- Activity -
What is needed is a word-for-word copy of the records below.

================================

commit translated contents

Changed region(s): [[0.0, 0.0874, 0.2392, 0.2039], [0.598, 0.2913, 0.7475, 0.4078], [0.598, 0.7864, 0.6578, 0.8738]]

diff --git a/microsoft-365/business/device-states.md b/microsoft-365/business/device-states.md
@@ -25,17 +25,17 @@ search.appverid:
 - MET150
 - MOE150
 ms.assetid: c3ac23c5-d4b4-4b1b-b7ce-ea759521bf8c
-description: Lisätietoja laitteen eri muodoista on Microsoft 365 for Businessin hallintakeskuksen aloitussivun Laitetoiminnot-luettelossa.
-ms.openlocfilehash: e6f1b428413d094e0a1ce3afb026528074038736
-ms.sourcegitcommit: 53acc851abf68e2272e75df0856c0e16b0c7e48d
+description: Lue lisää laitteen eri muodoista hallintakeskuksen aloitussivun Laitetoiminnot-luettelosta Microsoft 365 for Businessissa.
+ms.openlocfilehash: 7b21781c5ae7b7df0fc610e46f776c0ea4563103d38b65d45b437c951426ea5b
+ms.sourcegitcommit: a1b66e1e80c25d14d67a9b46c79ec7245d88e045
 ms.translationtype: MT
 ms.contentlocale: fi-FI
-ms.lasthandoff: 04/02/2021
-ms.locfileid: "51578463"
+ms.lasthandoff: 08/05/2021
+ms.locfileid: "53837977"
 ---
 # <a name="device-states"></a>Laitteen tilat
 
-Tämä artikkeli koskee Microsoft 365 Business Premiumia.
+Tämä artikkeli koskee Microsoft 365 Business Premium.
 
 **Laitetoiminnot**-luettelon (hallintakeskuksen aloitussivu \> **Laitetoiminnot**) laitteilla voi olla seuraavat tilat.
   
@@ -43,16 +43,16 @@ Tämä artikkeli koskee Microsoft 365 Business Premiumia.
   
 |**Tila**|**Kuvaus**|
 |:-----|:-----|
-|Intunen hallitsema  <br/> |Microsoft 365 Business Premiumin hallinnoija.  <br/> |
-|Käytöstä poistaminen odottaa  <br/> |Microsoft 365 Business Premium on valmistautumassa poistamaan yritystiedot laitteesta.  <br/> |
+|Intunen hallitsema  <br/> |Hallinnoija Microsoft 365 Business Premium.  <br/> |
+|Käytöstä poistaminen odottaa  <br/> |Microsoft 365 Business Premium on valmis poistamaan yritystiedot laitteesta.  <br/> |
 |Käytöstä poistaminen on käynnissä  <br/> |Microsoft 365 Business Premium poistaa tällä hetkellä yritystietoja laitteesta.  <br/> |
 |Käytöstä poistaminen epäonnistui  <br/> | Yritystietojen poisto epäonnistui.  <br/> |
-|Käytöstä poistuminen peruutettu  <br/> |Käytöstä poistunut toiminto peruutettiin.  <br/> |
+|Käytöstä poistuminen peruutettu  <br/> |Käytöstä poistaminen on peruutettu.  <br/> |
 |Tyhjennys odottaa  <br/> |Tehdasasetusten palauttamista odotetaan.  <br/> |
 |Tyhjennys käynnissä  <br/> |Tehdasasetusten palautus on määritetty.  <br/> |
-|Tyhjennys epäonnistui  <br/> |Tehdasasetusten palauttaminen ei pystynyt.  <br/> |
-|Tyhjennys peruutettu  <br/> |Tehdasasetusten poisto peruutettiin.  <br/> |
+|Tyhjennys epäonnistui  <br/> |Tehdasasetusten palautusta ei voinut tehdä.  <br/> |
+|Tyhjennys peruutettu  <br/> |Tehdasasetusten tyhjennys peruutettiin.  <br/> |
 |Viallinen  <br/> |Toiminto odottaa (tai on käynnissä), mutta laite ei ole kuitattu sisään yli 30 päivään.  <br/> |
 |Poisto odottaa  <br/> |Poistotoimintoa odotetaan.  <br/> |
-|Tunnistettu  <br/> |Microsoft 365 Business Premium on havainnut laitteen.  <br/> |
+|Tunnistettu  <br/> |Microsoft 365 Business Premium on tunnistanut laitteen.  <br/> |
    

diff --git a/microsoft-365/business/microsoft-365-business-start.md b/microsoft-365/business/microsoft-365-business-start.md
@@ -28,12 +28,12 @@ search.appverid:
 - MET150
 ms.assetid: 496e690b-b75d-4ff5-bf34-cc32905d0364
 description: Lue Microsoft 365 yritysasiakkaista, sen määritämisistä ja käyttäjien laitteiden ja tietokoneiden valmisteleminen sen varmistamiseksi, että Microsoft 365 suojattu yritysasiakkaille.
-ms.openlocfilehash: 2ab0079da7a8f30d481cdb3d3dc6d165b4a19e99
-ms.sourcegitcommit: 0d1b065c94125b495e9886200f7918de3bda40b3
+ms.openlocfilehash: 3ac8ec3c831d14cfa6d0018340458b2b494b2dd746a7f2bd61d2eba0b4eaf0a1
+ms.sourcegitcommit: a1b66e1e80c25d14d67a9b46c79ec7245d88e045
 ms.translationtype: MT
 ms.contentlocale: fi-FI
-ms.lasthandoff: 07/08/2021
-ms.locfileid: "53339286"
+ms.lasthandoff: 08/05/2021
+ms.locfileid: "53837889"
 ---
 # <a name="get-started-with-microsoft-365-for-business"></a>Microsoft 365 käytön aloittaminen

================================

- Written answer -
commit translated contents

Changed region(s): [[0.0, 0.0874, 0.2392, 0.2039], [0.598, 0.2913, 0.7475, 0.4078], [0.598, 0.7864, 0.6578, 0.8738]]

diff --git a/microsoft-365/business/device-states.md b/microsoft-365/business/device-states.md
@@ -25,17 +25,17 @@ search.appverid:
 - MET150
 - MOE150
 ms.assetid: c3ac23c5-d4b4-4b1b-b7ce-ea759521bf8c
-description: Lisätietoja laitteen eri muodoista on Microsoft 365 for Businessin hallintakeskuksen aloitussivun Laitetoiminnot-luettelossa.
-ms.openlocfilehash: e6f1b428413d094e0a1ce3afb026528074038736
-ms.sourcegitcommit: 53acc851abf68e2272e75df0856c0e16b0c7e48d
+description: Lue lisää laitteen eri muodoista hallintakeskuksen aloitussivun Laitetoiminnot-luettelosta Microsoft 365 for Businessissa.
+ms.openlocfilehash: 7b21781c5ae7b7df0fc610e46f776c0ea4563103d38b65d45b437c951426ea5b
+ms.sourcegitcommit: a1b66e1e80c25d14d67a9b46c79ec7245d88e045
 ms.translationtype: MT
 ms.contentlocale: fi-FI
-ms.lasthandoff: 04/02/2021
-ms.locfileid: "51578463"
+ms.lasthandoff: 08/05/2021
+ms.locfileid: "53837977"
 ---
 # <a name="device-states"></a>Laitteen tilat
 
-Tämä artikkeli koskee Microsoft 365 Business Premiumia.
+Tämä artikkeli koskee Microsoft 365 Business Premium.
 
 **Laitetoiminnot**-luettelon (hallintakeskuksen aloitussivu \> **Laitetoiminnot**) laitteilla voi olla seuraavat tilat.
   
@@ -43,16 +43,16 @@ Tämä artikkeli koskee Microsoft 365 Business Premiumia.
   
 |**Tila**|**Kuvaus**|
 |:-----|:-----|
-|Intunen hallitsema  <br/> |Microsoft 365 Business Premiumin hallinnoija.  <br/> |
-|Käytöstä poistaminen odottaa  <br/> |Microsoft 365 Business Premium on valmistautumassa poistamaan yritystiedot laitteesta.  <br/> |
+|Intunen hallitsema  <br/> |Hallinnoija Microsoft 365 Business Premium.  <br/> |
+|Käytöstä poistaminen odottaa  <br/> |Microsoft 365 Business Premium on valmis poistamaan yritystiedot laitteesta.  <br/> |
 |Käytöstä poistaminen on käynnissä  <br/> |Microsoft 365 Business Premium poistaa tällä hetkellä yritystietoja laitteesta.  <br/> |
 |Käytöstä poistaminen epäonnistui  <br/> | Yritystietojen poisto epäonnistui.  <br/> |
-|Käytöstä poistuminen peruutettu  <br/> |Käytöstä poistunut toiminto peruutettiin.  <br/> |
+|Käytöstä poistuminen peruutettu  <br/> |Käytöstä poistaminen on peruutettu.  <br/> |
 |Tyhjennys odottaa  <br/> |Tehdasasetusten palauttamista odotetaan.  <br/> |
 |Tyhjennys käynnissä  <br/> |Tehdasasetusten palautus on määritetty.  <br/> |
-|Tyhjennys epäonnistui  <br/> |Tehdasasetusten palauttaminen ei pystynyt.  <br/> |
-|Tyhjennys peruutettu  <br/> |Tehdasasetusten poisto peruutettiin.  <br/> |
+|Tyhjennys epäonnistui  <br/> |Tehdasasetusten palautusta ei voinut tehdä.  <br/> |
+|Tyhjennys peruutettu  <br/> |Tehdasasetusten tyhjennys peruutettiin.  <br/> |
 |Viallinen  <br/> |Toiminto odottaa (tai on käynnissä), mutta laite ei ole kuitattu sisään yli 30 päivään.  <br/> |
 |Poisto odottaa  <br/> |Poistotoimintoa odotetaan.  <br/> |
-|Tunnistettu  <br/> |Microsoft 365 Business Premium on havainnut laitteen.  <br/> |
+|Tunnistettu  <br/> |Microsoft 365 Business Premium on tunnistanut laitteen.  <br/> |
    

diff --git a/microsoft-365/business/microsoft-365-business-start.md b/microsoft-365/business/microsoft-365-business-start.md
@@ -28,12 +28,12 @@ search.appverid:
 - MET150
 ms.assetid: 496e690b-b75d-4ff5-bf34-cc32905d0364
 description: Lue Microsoft 365 yritysasiakkaista, sen määritämisistä ja käyttäjien laitteiden ja tietokoneiden valmisteleminen sen varmistamiseksi, että Microsoft 365 suojattu yritysasiakkaille.
-ms.openlocfilehash: 2ab0079da7a8f30d481cdb3d3dc6d165b4a19e99
-ms.sourcegitcommit: 0d1b065c94125b495e9886200f7918de3bda40b3
+ms.openlocfilehash: 3ac8ec3c831d14cfa6d0018340458b2b494b2dd746a7f2bd61d2eba0b4eaf0a1
+ms.sourcegitcommit: a1b66e1e80c25d14d67a9b46c79ec7245d88e045
 ms.translationtype: MT
 ms.contentlocale: fi-FI
-ms.lasthandoff: 07/08/2021
-ms.locfileid: "53339286"
+ms.lasthandoff: 08/05/2021
+ms.locfileid: "53837889"
 ---
 # <a name="get-started-with-microsoft-365-for-business"></a>Microsoft 365 käytön aloittaminen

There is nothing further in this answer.